Due: March 14

1. Okay this time I will do it right. For some idiotic reason I had a/r the last time instead of r/a - duh ... sorry.

Numerically show that for a galaxy with an exponential mass density profile:

M(r)=M(o)exp(-r/a)

that the total mass is = 2*pi*M(o)*a2.

Next show, by integration as a function of scale length (a) that the maximum circular velocity is reached at 2.2 scale lengths.

2. This is another real data excercise to show you how difficult it is to determine substructure in clusters of galaxies.

The following references may help.

Geller and Beers 1982, Pub. Astro. Society of Pacific 94 421

West \etal 1988, Astrophysical Journal 327 1

West and Bothun 1990 Astrophysical Journal 350 36

Fitchett and Webster 1987 Astrophysical Journal 317 653

The issue of substructure in clusters remains a volatile one. The main problem is the lack of a rigid, unambiguous test for determining the small clustering attributes of an N-point distribution. The eye is very good at seeing structure even when none is present.

For this exercise, you are to analyze real X Y (on the plane of the sky) positional data for three clusters of galaxies. The data can be retrieved below:

  • Cluster 1
  • Cluster 2
  • Cluster 3

    For each of these clusters attempt to do the following using the data.

    3. Using the Abstract Service or the Library, briefly summarize one recent paper which uses data to suggest that the Cosmological Constant is non-zero.
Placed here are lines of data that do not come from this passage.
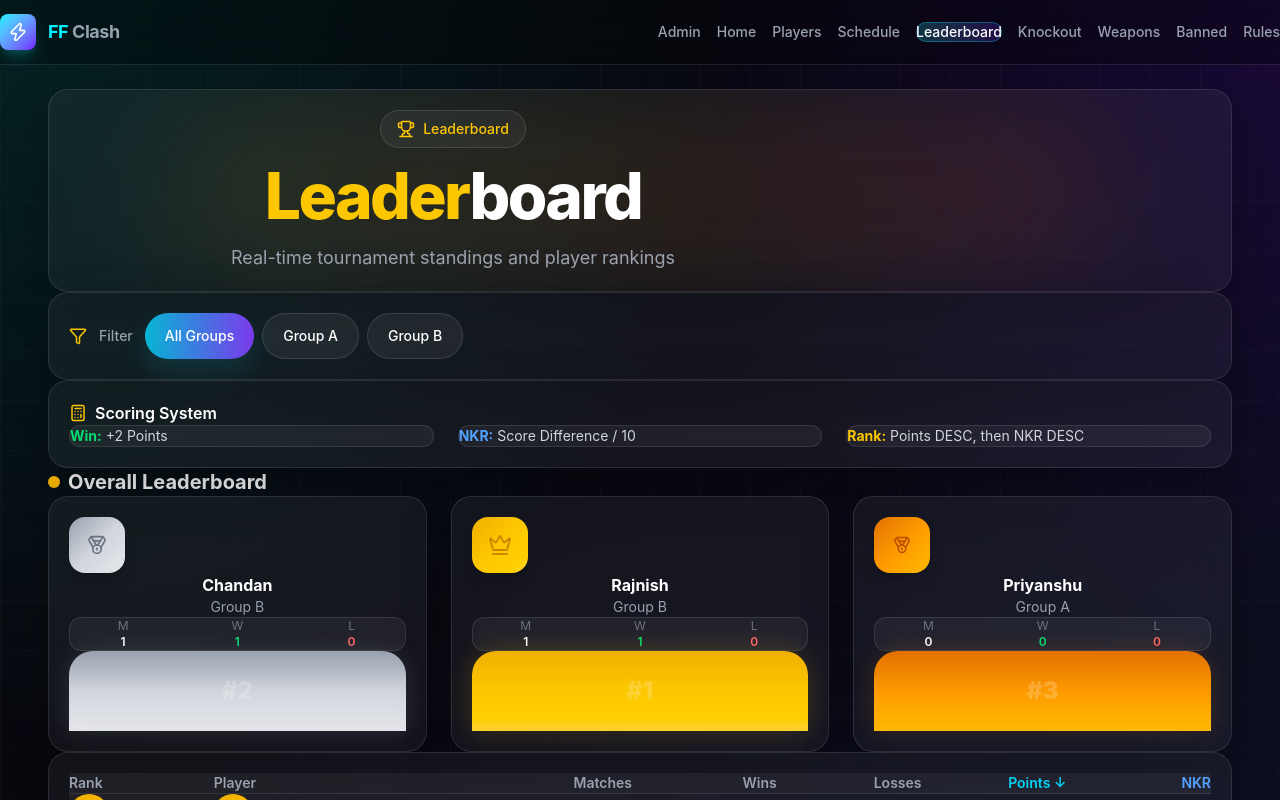
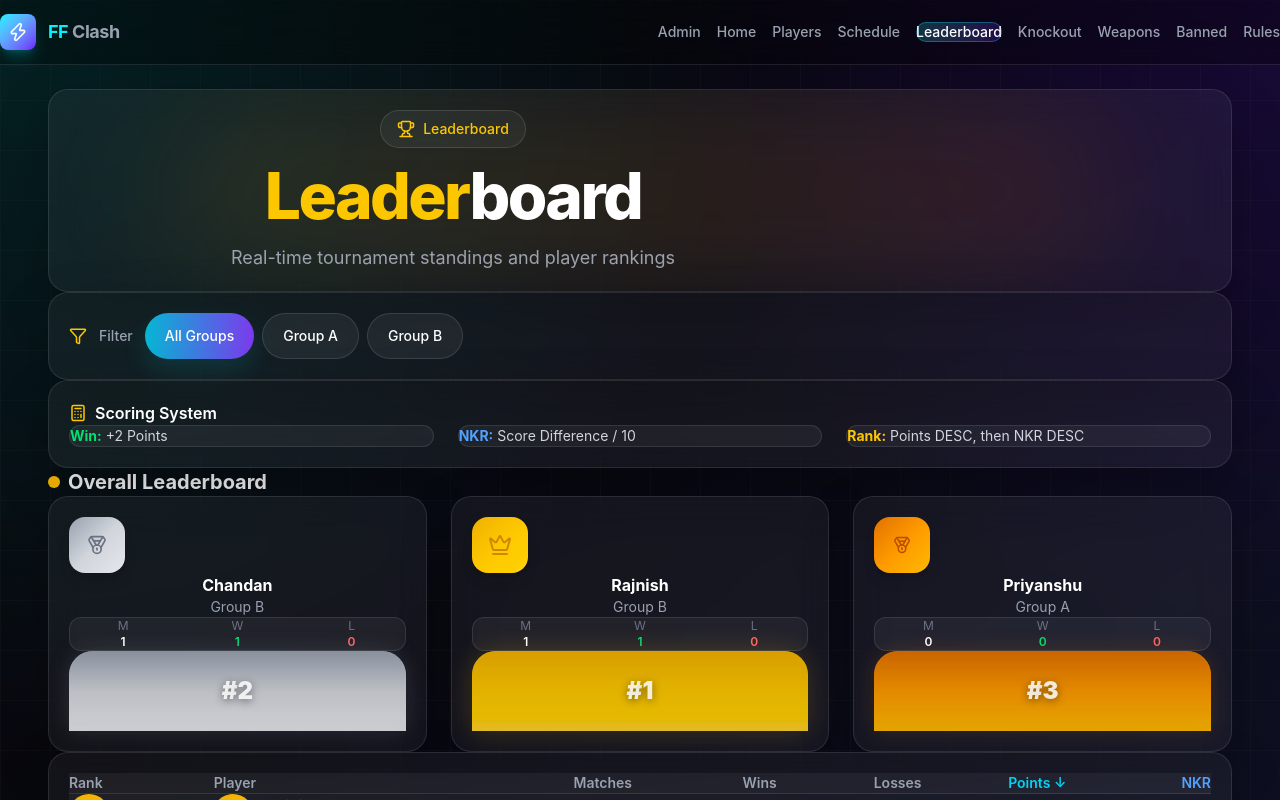
Before and after one commit to himanshu231204/ff-website, a React (Vite) app: page /leaderboard in a window 1280 px wide. Shown: the top 800 px of the page. Built offline with nearby package versions, Linux system fonts and the light colour scheme.

Commit message:
fix: Enhance PodiumCard styling with backdrop blur and text shadow for better visibility

```diff
--- a/src/pages/LeaderboardPage.jsx
+++ b/src/pages/LeaderboardPage.jsx
@@ -40,8 +40,14 @@ function PodiumCard({ player, position }) {
         <div><p className="text-gray-500">W</p><p className="font-semibold text-green-400">{player.wins}</p></div>
         <div><p className="text-gray-500">L</p><p className="font-semibold text-red-400">{player.losses}</p></div>
       </div>
-      <div className={`mt-4 h-20 rounded-t-3xl bg-gradient-to-b ${config.gradient} ${config.glow} flex items-center justify-center`}>
-        <span className="text-2xl font-black text-white/20">#{position}</span>
+      <div className={`relative mt-4 h-20 overflow-hidden rounded-t-3xl bg-gradient-to-b ${config.gradient} ${config.glow} flex items-center justify-center`}>
+        <div className="absolute inset-0 bg-black/10 backdrop-blur-[1px]" />
+        <span
+          className="relative text-2xl font-black text-white/85"
+          style={{ textShadow: '0 2px 8px rgba(0, 0, 0, 0.45)' }}
+        >
+          #{position}
+        </span>
       </div>
     </motion.div>
   );
```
Do not consider papers which make this argument on the basis of the age problem we have been talking about. Instead, I am looking for you to find papers dealing with large scale structure and/or geometrical issues that are best resolved by using a positive Cosmological Constant.

    Bonus Question: Can you think of a direct observational test that would constrain the value of the Cosmological Constant. ?